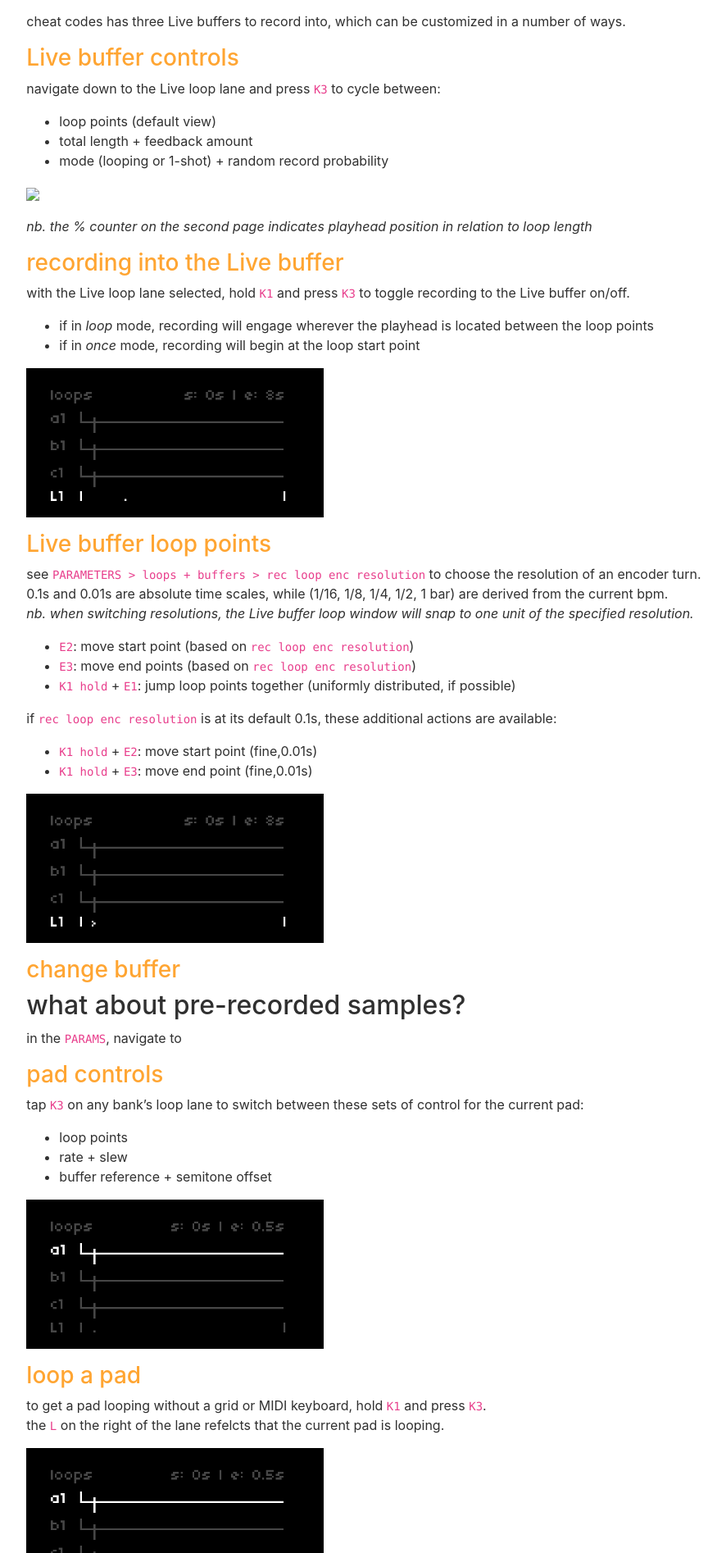
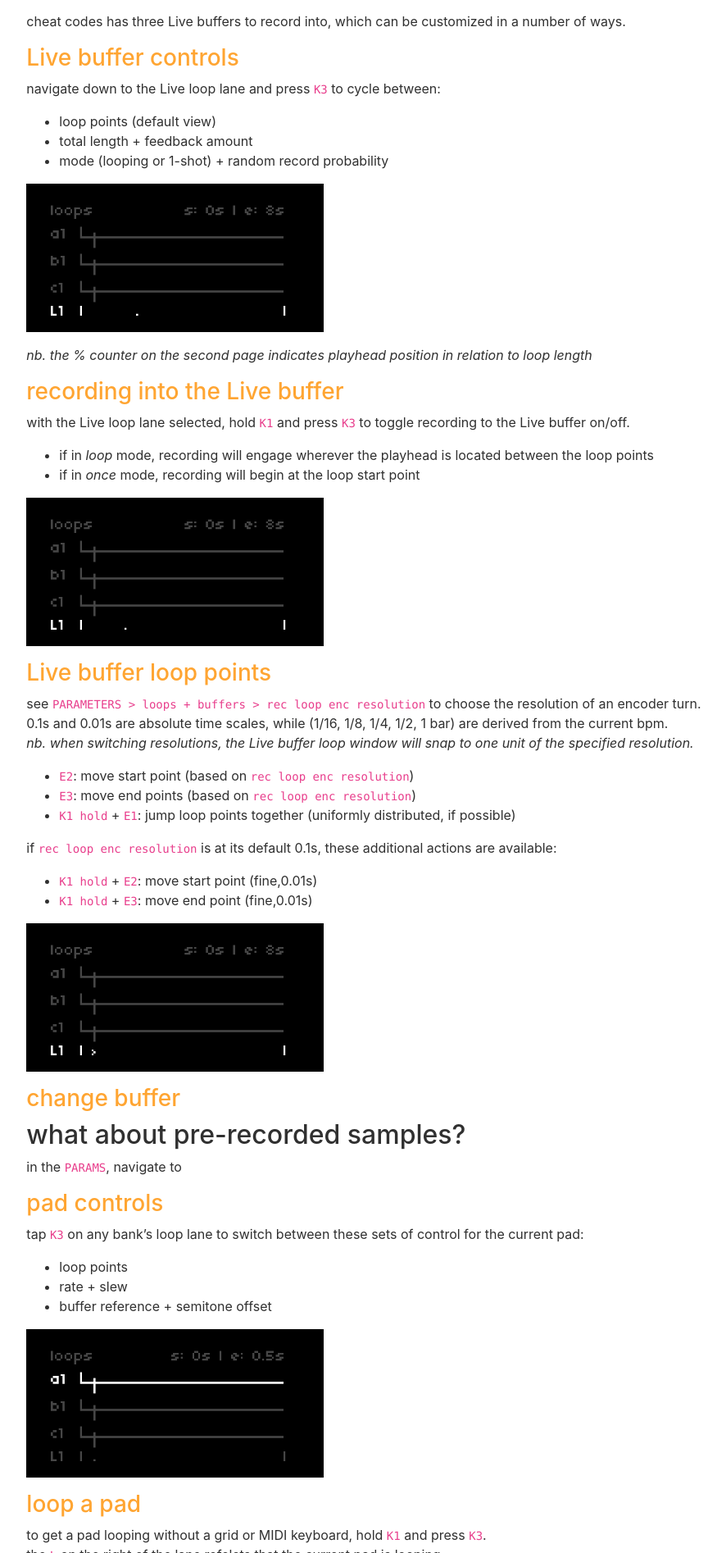
Before and after one commit to dndrks/cheat-codes-docs, a Jekyll site: the page built from _pages/docs_1-loops.md, in a window 1280 px wide. Shown: the part 804-2698 px from the top of the page at 82% size, without its empty margins (196-1082 px from the left). Built offline with Jekyll 4.4.1, drawn with Linux system fonts in a browser that asks for light colours; nearby versions of some CDN libraries.

Commit message:
double-dots!

```diff
--- a/_pages/docs_1-loops.md
+++ b/_pages/docs_1-loops.md
@@ -37,7 +37,7 @@
 - total length + feedback amount
 - mode (looping or 1-shot) + random record probability
 
-<img src="cheat-codes-docs/assets/images/loops_live_params.gif" style="max-width:35%"/>
+<img src="../assets/images/loops_live_params.gif" style="max-width:35%"/>
 
 *nb. the % counter on the second page indicates playhead position in relation to loop length*
 
@@ -48,7 +48,7 @@
 - if in *loop* mode, recording will engage wherever the playhead is located between the loop points
 - if in *once* mode, recording will begin at the loop start point
 
-<img src="/assets/images/loops_live_rec.gif" style="max-width:35%"/>
+<img src="../assets/images/loops_live_rec.gif" style="max-width:35%"/>
 
 ### Live buffer loop points
 see `PARAMETERS > loops + buffers > rec loop enc resolution` to choose the resolution of an encoder turn.
@@ -62,7 +62,7 @@
 - `K1 hold` + `E2`: move start point (fine,0.01s)
 - `K1 hold` + `E3`: move end point (fine,0.01s)
 
-<img src="/assets/images/loops_rec_loop_enc.gif" style="max-width:35%"/>
+<img src="../assets/images/loops_rec_loop_enc.gif" style="max-width:35%"/>
 
 ### change buffer
 
@@ -78,14 +78,14 @@
 - rate + slew
 - buffer reference + semitone offset
 
-<img src="/assets/images/loops_param_jump.gif" style="max-width:35%"/>
+<img src="../assets/images/loops_param_jump.gif" style="max-width:35%"/>
 
 ### loop a pad
 
 to get a pad looping without a grid or MIDI keyboard, hold `K1` and press `K3`.
 the `L` on the right of the lane refelcts that the current pad is looping.
 
-<img src="/assets/images/loops_toggle_loop.gif" style="max-width:35%"/>
+<img src="../assets/images/loops_toggle_loop.gif" style="max-width:35%"/>
 
 *nb. when you hold K1, you will see an asterisk next to the selected lane*
 
@@ -97,7 +97,7 @@
 - `K1 hold` + `E2`: move start point (fine,0.01s)
 - `K1 hold` + `E3`: move end point (fine,0.01s)
 
-<img src="/assets/images/loop_move_points.gif" style="max-width:35%"/>
+<img src="../assets/images/loop_move_points.gif" style="max-width:35%"/>
 
 ### rate + slew
 
@@ -123,7 +123,7 @@
 - total length + feedback amount
 - mode (looping or 1-shot) + random record probability
 
-<img src="/assets/images/loops_live_params.gif" style="max-width:35%"/>
+<img src="../assets/images/loops_live_params.gif" style="max-width:35%"/>
 
 *nb. the % counter on the second page indicates playhead position in relation to loop length*
 
@@ -131,7 +131,7 @@
 - enables / disables looping on the selected bank's current pad
 - when you hold K1, you will see an asterisk next to the selected lane
 
-<img src="/assets/images/loops_toggle_loop.gif" style="max-width:35%"/>
+<img src="../assets/images/loops_toggle_loop.gif" style="max-width:35%"/>
 
 *nb. the `L` on the right of the lane reflects that the current pad is looping*
 
@@ -140,7 +140,7 @@
 - if in *loop* mode, recording will engage wherever the playhead is located between the loop points
 - if in *once* mode, recording will begin at the loop start point
 
-<img src="/assets/images/loops_live_rec.gif" style="max-width:35%"/>
+<img src="../assets/images/loops_live_rec.gif" style="max-width:35%"/>
 
 # keys
 
@@ -152,14 +152,14 @@
 - rate + slew
 - buffer reference + semitone offset
 
-<img src="/assets/images/loops_param_jump.gif" style="max-width:35%"/>
+<img src="../assets/images/loops_param_jump.gif" style="max-width:35%"/>
 
 ### **`K3` Live buffer controls:**
 - loop points
 - total length + feedback amount
 - mode (looping or 1-shot) + random record probability
 
-<img src="/assets/images/loops_live_params.gif" style="max-width:35%"/>
+<img src="../assets/images/loops_live_params.gif" style="max-width:35%"/>
 
 *nb. the % counter on the second page indicates playhead position in relation to loop length*
 
@@ -167,7 +167,7 @@
 - enables / disables looping on the selected bank's current pad
 - when you hold K1, you will see an asterisk next to the selected lane
 
-<img src="/assets/images/loops_toggle_loop.gif" style="max-width:35%"/>
+<img src="../assets/images/loops_toggle_loop.gif" style="max-width:35%"/>
 
 *nb. the `L` on the right of the lane reflects that the current pad is looping*
 
@@ -176,7 +176,7 @@
 - if in *loop* mode, recording will engage wherever the playhead is located between the loop points
 - if in *once* mode, recording will begin at the loop start point
 
-<img src="/assets/images/loops_live_rec.gif" style="max-width:35%"/>
+<img src="../assets/images/loops_live_rec.gif" style="max-width:35%"/>
 
 ## **`encoders`**
 encoder functions depend on the current control set
@@ -188,7 +188,7 @@
 - `K1 hold` + `E2`: move start point (fine,0.01s)
 - `K1 hold` + `E3`: move end point (fine,0.01s)
 
-<img src="/assets/images/loop_move_points.gif" style="max-width:35%"/>
+<img src="../assets/images/loop_move_points.gif" style="max-width:35%"/>
 
 ### **change pad**
 
@@ -204,7 +204,7 @@
 - `K1 hold` + `E2`: move start point (fine,0.01s)
 - `K1 hold` + `E3`: move end point (fine,0.01s)
 
-<img src="/assets/images/loops_rec_loop_enc.gif" style="max-width:35%"/>
+<img src="../assets/images/loops_rec_loop_enc.gif" style="max-width:35%"/>
 
 ### **change buffer**
 
```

-- -- --

**What the task asks:** Repeat the material line for line. Pictures stay out of the copy.

**Written solution:**
Before and after one commit to dndrks/cheat-codes-docs, a Jekyll site: the page built from _pages/docs_1-loops.md, in a window 1280 px wide. Shown: the part 804-2698 px from the top of the page at 82% size, without its empty margins (196-1082 px from the left). Built offline with Jekyll 4.4.1, drawn with Linux system fonts in a browser that asks for light colours; nearby versions of some CDN libraries.

Commit message:
double-dots!

```diff
--- a/_pages/docs_1-loops.md
+++ b/_pages/docs_1-loops.md
@@ -37,7 +37,7 @@
 - total length + feedback amount
 - mode (looping or 1-shot) + random record probability
 
-<img src="cheat-codes-docs/assets/images/loops_live_params.gif" style="max-width:35%"/>
+<img src="../assets/images/loops_live_params.gif" style="max-width:35%"/>
 
 *nb. the % counter on the second page indicates playhead position in relation to loop length*
 
@@ -48,7 +48,7 @@
 - if in *loop* mode, recording will engage wherever the playhead is located between the loop points
 - if in *once* mode, recording will begin at the loop start point
 
-<img src="/assets/images/loops_live_rec.gif" style="max-width:35%"/>
+<img src="../assets/images/loops_live_rec.gif" style="max-width:35%"/>
 
 ### Live buffer loop points
 see `PARAMETERS > loops + buffers > rec loop enc resolution` to choose the resolution of an encoder turn.
@@ -62,7 +62,7 @@
 - `K1 hold` + `E2`: move start point (fine,0.01s)
 - `K1 hold` + `E3`: move end point (fine,0.01s)
 
-<img src="/assets/images/loops_rec_loop_enc.gif" style="max-width:35%"/>
+<img src="../assets/images/loops_rec_loop_enc.gif" style="max-width:35%"/>
 
 ### change buffer
 
@@ -78,14 +78,14 @@
 - rate + slew
 - buffer reference + semitone offset
 
-<img src="/assets/images/loops_param_jump.gif" style="max-width:35%"/>
+<img src="../assets/images/loops_param_jump.gif" style="max-width:35%"/>
 
 ### loop a pad
 
 to get a pad looping without a grid or MIDI keyboard, hold `K1` and press `K3`.
 the `L` on the right of the lane refelcts that the current pad is looping.
 
-<img src="/assets/images/loops_toggle_loop.gif" style="max-width:35%"/>
+<img src="../assets/images/loops_toggle_loop.gif" style="max-width:35%"/>
 
 *nb. when you hold K1, you will see an asterisk next to the selected lane*
 
@@ -97,7 +97,7 @@
 - `K1 hold` + `E2`: move start point (fine,0.01s)
 - `K1 hold` + `E3`: move end point (fine,0.01s)
 
-<img src="/assets/images/loop_move_points.gif" style="max-width:35%"/>
+<img src="../assets/images/loop_move_points.gif" style="max-width:35%"/>
 
 ### rate + slew
 
@@ -123,7 +123,7 @@
 - total length + feedback amount
 - mode (looping or 1-shot) + random record probability
 
-<img src="/assets/images/loops_live_params.gif" style="max-width:35%"/>
+<img src="../assets/images/loops_live_params.gif" style="max-width:35%"/>
 
 *nb. the % counter on the second page indicates playhead position in relation to loop length*
 
@@ -131,7 +131,7 @@
 - enables / disables looping on the selected bank's current pad
 - when you hold K1, you will see an asterisk next to the selected lane
 
-<img src="/assets/images/loops_toggle_loop.gif" style="max-width:35%"/>
+<img src="../assets/images/loops_toggle_loop.gif" style="max-width:35%"/>
 
 *nb. the `L` on the right of the lane reflects that the current pad is looping*
 
@@ -140,7 +140,7 @@
 - if in *loop* mode, recording will engage wherever the playhead is located between the loop points
 - if in *once* mode, recording will begin at the loop start point
 
-<img src="/assets/images/loops_live_rec.gif" style="max-width:35%"/>
+<img src="../assets/images/loops_live_rec.gif" style="max-width:35%"/>
 
 # keys
 
@@ -152,14 +152,14 @@
 - rate + slew
 - buffer reference + semitone offset
 
-<img src="/assets/images/loops_param_jump.gif" style="max-width:35%"/>
+<img src="../assets/images/loops_param_jump.gif" style="max-width:35%"/>
 
 ### **`K3` Live buffer controls:**
 - loop points
 - total length + feedback amount
 - mode (looping or 1-shot) + random record probability
 
-<img src="/assets/images/loops_live_params.gif" style="max-width:35%"/>
+<img src="../assets/images/loops_live_params.gif" style="max-width:35%"/>
 
 *nb. the % counter on the second page indicates playhead position in relation to loop length*
 
@@ -167,7 +167,7 @@
 - enables / disables looping on the selected bank's current pad
 - when you hold K1, you will see an asterisk next to the selected lane
 
-<img src="/assets/images/loops_toggle_loop.gif" style="max-width:35%"/>
+<img src="../assets/images/loops_toggle_loop.gif" style="max-width:35%"/>
 
 *nb. the `L` on the right of the lane reflects that the current pad is looping*
 
@@ -176,7 +176,7 @@
 - if in *loop* mode, recording will engage wherever the playhead is located between the loop points
 - if in *once* mode, recording will begin at the loop start point
 
-<img src="/assets/images/loops_live_rec.gif" style="max-width:35%"/>
+<img src="../assets/images/loops_live_rec.gif" style="max-width:35%"/>
 
 ## **`encoders`**
 encoder functions depend on the current control set
@@ -188,7 +188,7 @@
 - `K1 hold` + `E2`: move start point (fine,0.01s)
 - `K1 hold` + `E3`: move end point (fine,0.01s)
 
-<img src="/assets/images/loop_move_points.gif" style="max-width:35%"/>
+<img src="../assets/images/loop_move_points.gif" style="max-width:35%"/>
 
 ### **change pad**
 
@@ -204,7 +204,7 @@
 - `K1 hold` + `E2`: move start point (fine,0.01s)
 - `K1 hold` + `E3`: move end point (fine,0.01s)
 
-<img src="/assets/images/loops_rec_loop_enc.gif" style="max-width:35%"/>
+<img src="../assets/images/loops_rec_loop_enc.gif" style="max-width:35%"/>
 
 ### **change buffer**
 
```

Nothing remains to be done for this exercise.